*INSTRUCTIONS TO FOLLOW:* Every record below, from first to last, should be copied exactly; leave the pictures out.

[SUPPLIED DATA Boundary: Start]

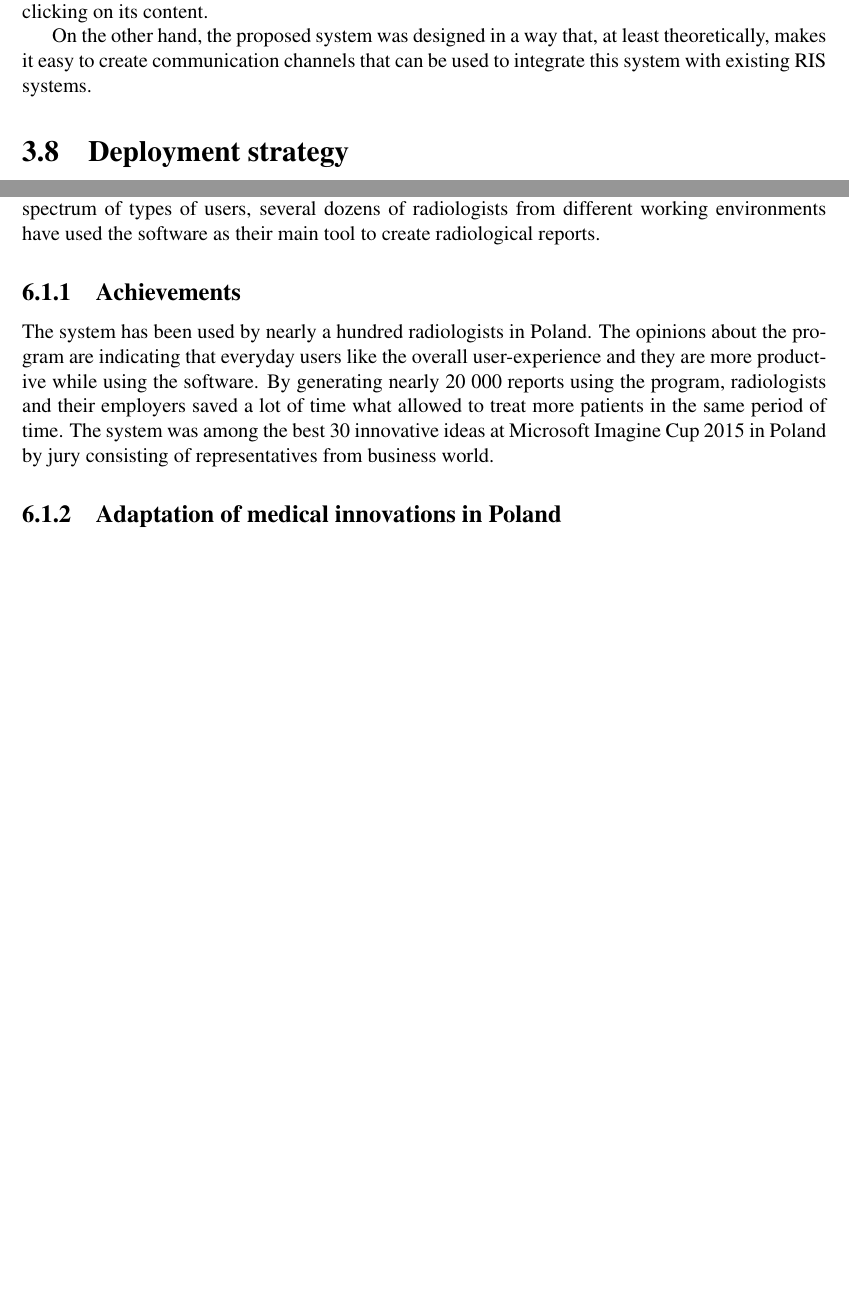
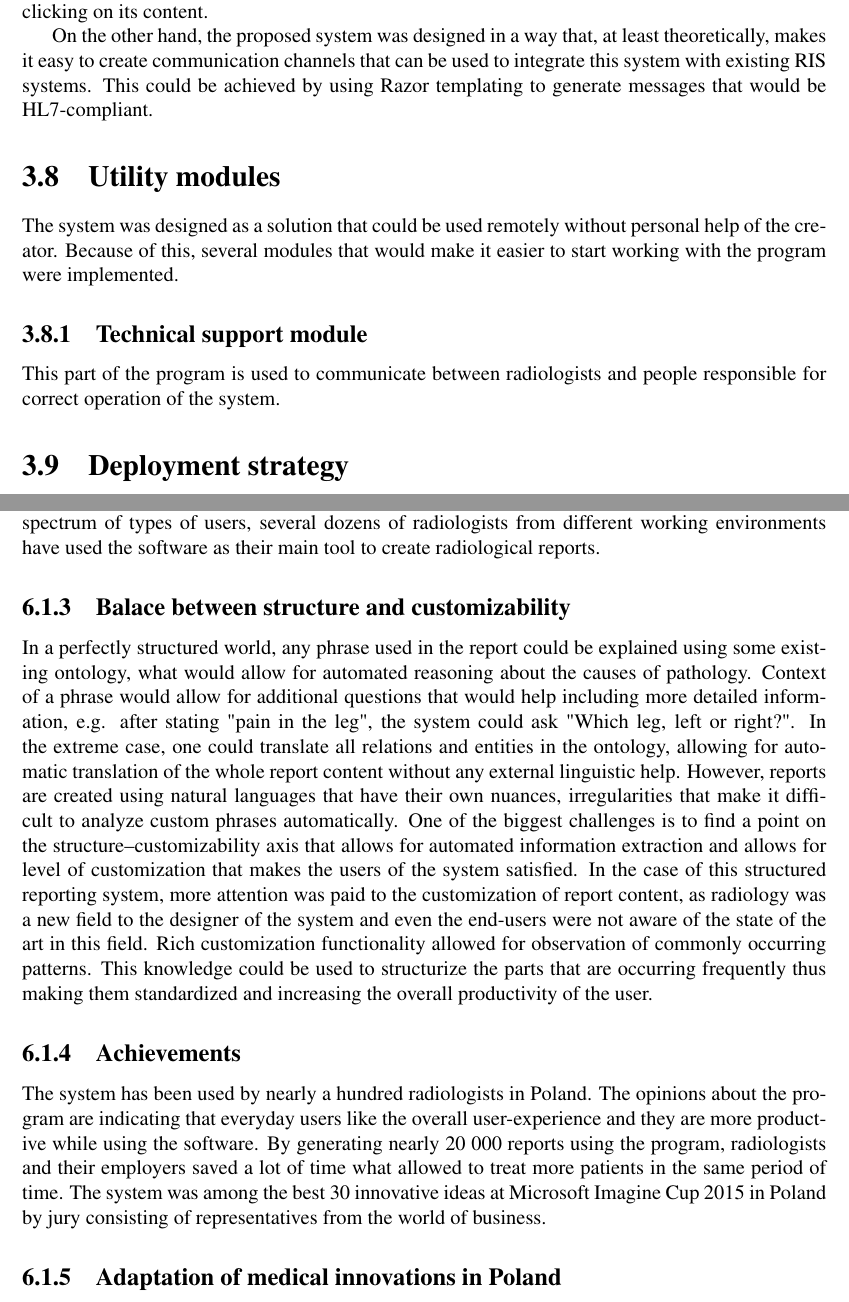
Before and after one commit to paczos/structured-reporting-thesis, a LaTeX thesis (structured_reporting.tex): two parts of pages 32 and 41 of 45, joined at a grey line, cut so that both start at the same text, the shorter picture padded with empty space. Compiled offline with pdfLaTeX.

Commit message:
structure vs cusomization

```diff
--- a/structured_reporting.tex
+++ b/structured_reporting.tex
@@ -486,7 +490,12 @@ As there are many ways to store radiological reports. Many radiologists work rem
 Current approach to integration is very robust, works for all of the systems used nowadays but is not very elegant from the point of view of software engineering.
 After generating the report using the proposed system, it is the radiologist's duty to manually copy the resulting report to the RIS system. It is simplified in a way that the report is automatically copied to the clipboard after clicking on its content.
 
-On the other hand, the proposed system was designed in a way that, at least theoretically, makes it easy to create communication channels that can be used to integrate this system with existing RIS systems.
+On the other hand, the proposed system was designed in a way that, at least theoretically, makes it easy to create communication channels that can be used to integrate this system with existing RIS systems. This could be achieved by using Razor templating to generate messages that would be HL7-compliant.
+
+\section{Utility modules}
+The system was designed as a solution that could be used remotely without personal help of the creator. Because of this, several modules that would make it easier to start working with the program were implemented.
+\subsection{Technical support module}
+This part of the program is used to communicate between radiologists and people responsible for correct operation of the system.
 
 \section{Deployment strategy}
 
@@ -599,9 +610,11 @@ Although the software is not designed for wide spectrum of types of users, sever
+\subsection{Balace between structure and customizability}
+In a perfectly structured world, any phrase used in the report could be explained using some existing ontology, what would allow for automated reasoning about the causes of pathology. Context of a phrase would allow for additional questions that would help including more detailed information, e.g. after stating "pain in the leg", the system could ask "Which leg, left or right?". In the extreme case, one could translate all relations and entities in the ontology, allowing for automatic translation of the whole report content without any external linguistic help. However, reports are created using natural languages that have their own nuances, irregularities that make it difficult to analyze custom phrases automatically. One of the biggest challenges is to find a point on the structure--customizability axis that allows for automated information extraction and allows for level of customization that makes the users of the system satisfied. In the case of this structured reporting system, more attention was paid to the customization of report content, as radiology was a new field to the designer of the system and even the end-users were not aware of the state of the art in this field. Rich customization functionality allowed for observation of commonly occurring patterns. This knowledge could be used to structurize the parts that are occurring frequently thus making them standardized and increasing the overall productivity of the user.
 
 
 \subsection{Achievements}
 The system has been used by nearly a hundred radiologists in Poland. The opinions about the program are indicating that everyday users like the overall user-experience and they are more productive while using the software.
 By generating nearly 20 000 reports using the program, radiologists and their employers saved a lot of time what allowed to treat more patients in the same period of time.
-The system was among the best 30 innovative ideas at Microsoft Imagine Cup 2015 in Poland by jury consisting of representatives from business world.
+The system was among the best 30 innovative ideas at Microsoft Imagine Cup 2015 in Poland by jury consisting of representatives from the world of business.
 
 
 \subsection{Adaptation of medical innovations in Poland}
```
Also changed, not shown: structured_reporting.pdf, structured_reporting.tex (20 more changed lines).
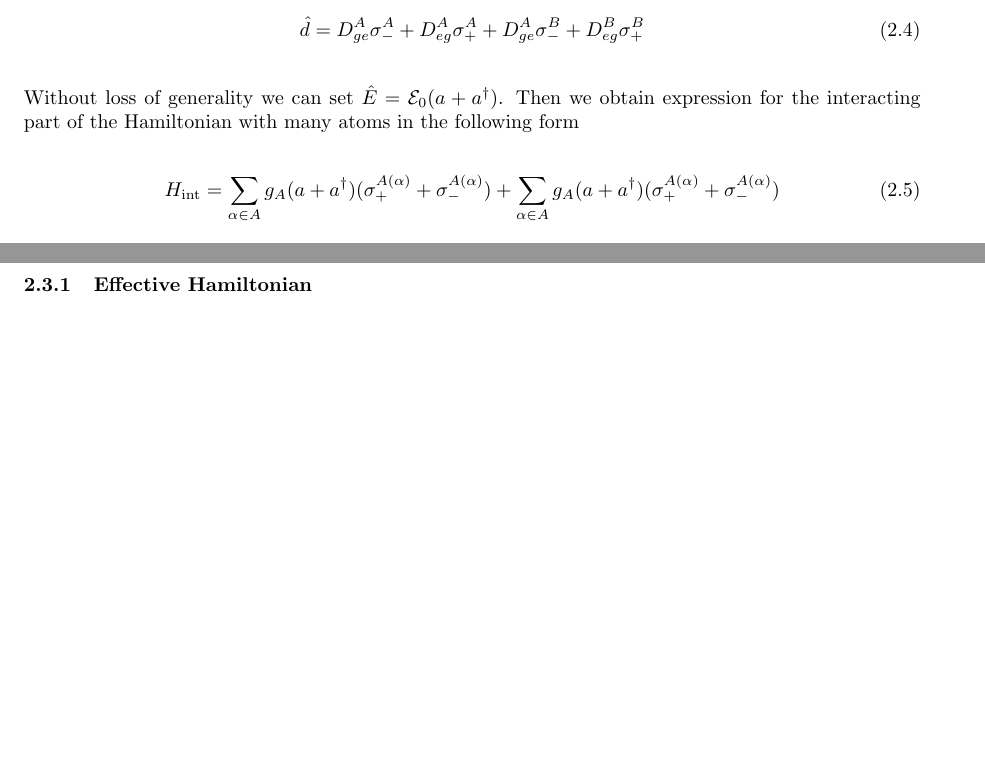
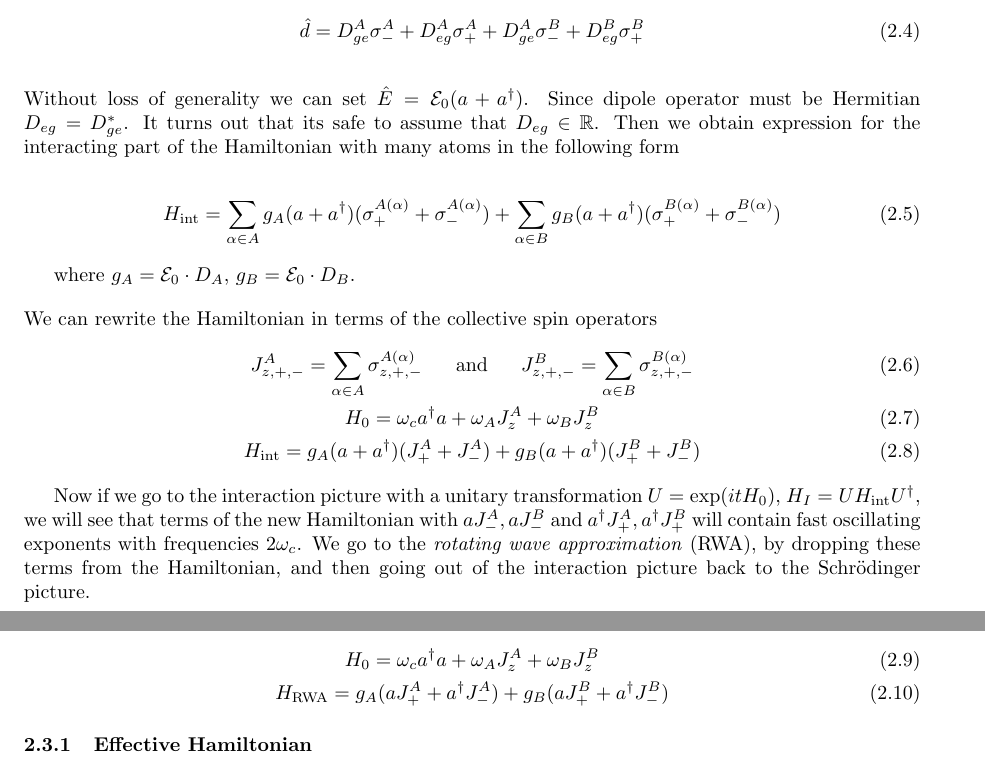
Before and after one commit to Gyron3/Cavity_doc, a LaTeX document (cavity.tex): two parts of pages 9 and 10 of 10, joined at a grey line, cut so that both start at the same text, the shorter picture padded with empty space. Compiled offline with pdfLaTeX.

Commit message:
added RWA

```diff
--- a/cavity.tex
+++ b/cavity.tex
@@ -498,11 +498,29 @@ We assume the only E1 allowed transitions are $g_A \leftrightarrow e_A$ and $g_B
 \end{gather}
 
 \vspace{1em}
-\noindent Without loss of generality we can set $\hat{E} = \mathcal{E}_0 (a + a^\dagger)$. Then we obtain expression for the interacting part of the Hamiltonian with many atoms in the following form
+\noindent Without loss of generality we can set $\hat{E} = \mathcal{E}_0 (a + a^\dagger)$. Since dipole operator must be Hermitian $D_{eg} = D_{ge}^{*}$. It turns out that its safe to assume that $D_{eg} \in \mathbb{R}$. Then we obtain expression for the interacting part of the Hamiltonian with many atoms in the following form
 
 \begin{gather}
-    H_\text{int} = \sum_{\alpha \in A} g_A (a + a^\dagger) (\sigma_{+}^{A(\alpha)} + \sigma_{-}^{A(\alpha)}) + \sum_{\alpha \in A} g_A (a + a^\dagger) (\sigma_{+}^{A(\alpha)} + \sigma_{-}^{A(\alpha)})
+    H_\text{int} = \sum_{\alpha \in A} g_A (a + a^\dagger) (\sigma_{+}^{A(\alpha)} + \sigma_{-}^{A(\alpha)}) + \sum_{\alpha \in B} g_B (a + a^\dagger) (\sigma_{+}^{B(\alpha)} + \sigma_{-}^{B(\alpha)})
 \end{gather}
+
+where $g_A = \mathcal{E}_0 \cdot D_A$, $g_B = \mathcal{E}_0 \cdot D_B$.
+
+\vspace{1em}
+\noindent We can rewrite the Hamiltonian in terms of the collective spin operators
+\begin{gather}
+    J_{z,+,-}^A = \sum_{\alpha \in A} \sigma_{z,+,-}^{A(\alpha)}~~~~~ \text{and} ~~~~~ J_{z,+,-}^B = \sum_{\alpha \in B} \sigma_{z,+,-}^{B(\alpha)} \\
+    H_0 = \omega_c a^\dagger a + \omega_A J_{z}^A + \omega_B J_{z}^B \\
+    H_\text{int} = g_A (a + a^\dagger) (J_{+}^A + J_{-}^A) +  g_B (a + a^\dagger) (J_{+}^B + J_{-}^B)
+\end{gather}
+
+Now if we go to the interaction picture with a unitary transformation $U = \text{exp}(i t H_0)$, $H_I = U H_\text{int} U^\dagger$, we will see that terms of the new Hamiltonian with $a J_{-}^A, a J_{-}^B$ and $a^\dagger J_{+}^A, a^\dagger J_{+}^B$ will contain fast oscillating exponents with frequencies $2 \omega_c$. We go to the \textit{rotating wave approximation} (RWA), by dropping these terms from the Hamiltonian, and then going out of the interaction picture back to the Schrödinger picture.
+
+\begin{gather}
+    H_0 = \omega_c a^\dagger a + \omega_A J_{z}^A + \omega_B J_{z}^B \\
+    H_\text{RWA} = g_A (a J_{+}^A + a^\dagger J_{-}^A) + g_B (a J_{+}^B + a^\dagger J_{-}^B)
+\end{gather}
+
 
 \subsubsection{Effective Hamiltonian}
 
```
Also changed, not shown: cavity.pdf, 3 other files.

[SUPPLIED DATA Boundary: End]

*EXERCISE ANSWER:*
Before and after one commit to paczos/structured-reporting-thesis, a LaTeX thesis (structured_reporting.tex): two parts of pages 32 and 41 of 45, joined at a grey line, cut so that both start at the same text, the shorter picture padded with empty space. Compiled offline with pdfLaTeX.

Commit message:
structure vs cusomization

```diff
--- a/structured_reporting.tex
+++ b/structured_reporting.tex
@@ -486,7 +490,12 @@ As there are many ways to store radiological reports. Many radiologists work rem
 Current approach to integration is very robust, works for all of the systems used nowadays but is not very elegant from the point of view of software engineering.
 After generating the report using the proposed system, it is the radiologist's duty to manually copy the resulting report to the RIS system. It is simplified in a way that the report is automatically copied to the clipboard after clicking on its content.
 
-On the other hand, the proposed system was designed in a way that, at least theoretically, makes it easy to create communication channels that can be used to integrate this system with existing RIS systems.
+On the other hand, the proposed system was designed in a way that, at least theoretically, makes it easy to create communication channels that can be used to integrate this system with existing RIS systems. This could be achieved by using Razor templating to generate messages that would be HL7-compliant.
+
+\section{Utility modules}
+The system was designed as a solution that could be used remotely without personal help of the creator. Because of this, several modules that would make it easier to start working with the program were implemented.
+\subsection{Technical support module}
+This part of the program is used to communicate between radiologists and people responsible for correct operation of the system.
 
 \section{Deployment strategy}
 
@@ -599,9 +610,11 @@ Although the software is not designed for wide spectrum of types of users, sever
+\subsection{Balace between structure and customizability}
+In a perfectly structured world, any phrase used in the report could be explained using some existing ontology, what would allow for automated reasoning about the causes of pathology. Context of a phrase would allow for additional questions that would help including more detailed information, e.g. after stating "pain in the leg", the system could ask "Which leg, left or right?". In the extreme case, one could translate all relations and entities in the ontology, allowing for automatic translation of the whole report content without any external linguistic help. However, reports are created using natural languages that have their own nuances, irregularities that make it difficult to analyze custom phrases automatically. One of the biggest challenges is to find a point on the structure--customizability axis that allows for automated information extraction and allows for level of customization that makes the users of the system satisfied. In the case of this structured reporting system, more attention was paid to the customization of report content, as radiology was a new field to the designer of the system and even the end-users were not aware of the state of the art in this field. Rich customization functionality allowed for observation of commonly occurring patterns. This knowledge could be used to structurize the parts that are occurring frequently thus making them standardized and increasing the overall productivity of the user.
 
 
 \subsection{Achievements}
 The system has been used by nearly a hundred radiologists in Poland. The opinions about the program are indicating that everyday users like the overall user-experience and they are more productive while using the software.
 By generating nearly 20 000 reports using the program, radiologists and their employers saved a lot of time what allowed to treat more patients in the same period of time.
-The system was among the best 30 innovative ideas at Microsoft Imagine Cup 2015 in Poland by jury consisting of representatives from business world.
+The system was among the best 30 innovative ideas at Microsoft Imagine Cup 2015 in Poland by jury consisting of representatives from the world of business.
 
 
 \subsection{Adaptation of medical innovations in Poland}
```
Also changed, not shown: structured_reporting.pdf, structured_reporting.tex (20 more changed lines).
Before and after one commit to Gyron3/Cavity_doc, a LaTeX document (cavity.tex): two parts of pages 9 and 10 of 10, joined at a grey line, cut so that both start at the same text, the shorter picture padded with empty space. Compiled offline with pdfLaTeX.

Commit message:
added RWA

```diff
--- a/cavity.tex
+++ b/cavity.tex
@@ -498,11 +498,29 @@ We assume the only E1 allowed transitions are $g_A \leftrightarrow e_A$ and $g_B
 \end{gather}
 
 \vspace{1em}
-\noindent Without loss of generality we can set $\hat{E} = \mathcal{E}_0 (a + a^\dagger)$. Then we obtain expression for the interacting part of the Hamiltonian with many atoms in the following form
+\noindent Without loss of generality we can set $\hat{E} = \mathcal{E}_0 (a + a^\dagger)$. Since dipole operator must be Hermitian $D_{eg} = D_{ge}^{*}$. It turns out that its safe to assume that $D_{eg} \in \mathbb{R}$. Then we obtain expression for the interacting part of the Hamiltonian with many atoms in the following form
 
 \begin{gather}
-    H_\text{int} = \sum_{\alpha \in A} g_A (a + a^\dagger) (\sigma_{+}^{A(\alpha)} + \sigma_{-}^{A(\alpha)}) + \sum_{\alpha \in A} g_A (a + a^\dagger) (\sigma_{+}^{A(\alpha)} + \sigma_{-}^{A(\alpha)})
+    H_\text{int} = \sum_{\alpha \in A} g_A (a + a^\dagger) (\sigma_{+}^{A(\alpha)} + \sigma_{-}^{A(\alpha)}) + \sum_{\alpha \in B} g_B (a + a^\dagger) (\sigma_{+}^{B(\alpha)} + \sigma_{-}^{B(\alpha)})
 \end{gather}
+
+where $g_A = \mathcal{E}_0 \cdot D_A$, $g_B = \mathcal{E}_0 \cdot D_B$.
+
+\vspace{1em}
+\noindent We can rewrite the Hamiltonian in terms of the collective spin operators
+\begin{gather}
+    J_{z,+,-}^A = \sum_{\alpha \in A} \sigma_{z,+,-}^{A(\alpha)}~~~~~ \text{and} ~~~~~ J_{z,+,-}^B = \sum_{\alpha \in B} \sigma_{z,+,-}^{B(\alpha)} \\
+    H_0 = \omega_c a^\dagger a + \omega_A J_{z}^A + \omega_B J_{z}^B \\
+    H_\text{int} = g_A (a + a^\dagger) (J_{+}^A + J_{-}^A) +  g_B (a + a^\dagger) (J_{+}^B + J_{-}^B)
+\end{gather}
+
+Now if we go to the interaction picture with a unitary transformation $U = \text{exp}(i t H_0)$, $H_I = U H_\text{int} U^\dagger$, we will see that terms of the new Hamiltonian with $a J_{-}^A, a J_{-}^B$ and $a^\dagger J_{+}^A, a^\dagger J_{+}^B$ will contain fast oscillating exponents with frequencies $2 \omega_c$. We go to the \textit{rotating wave approximation} (RWA), by dropping these terms from the Hamiltonian, and then going out of the interaction picture back to the Schrödinger picture.
+
+\begin{gather}
+    H_0 = \omega_c a^\dagger a + \omega_A J_{z}^A + \omega_B J_{z}^B \\
+    H_\text{RWA} = g_A (a J_{+}^A + a^\dagger J_{-}^A) + g_B (a J_{+}^B + a^\dagger J_{-}^B)
+\end{gather}
+
 
 \subsubsection{Effective Hamiltonian}
 
```
Also changed, not shown: cavity.pdf, 3 other files.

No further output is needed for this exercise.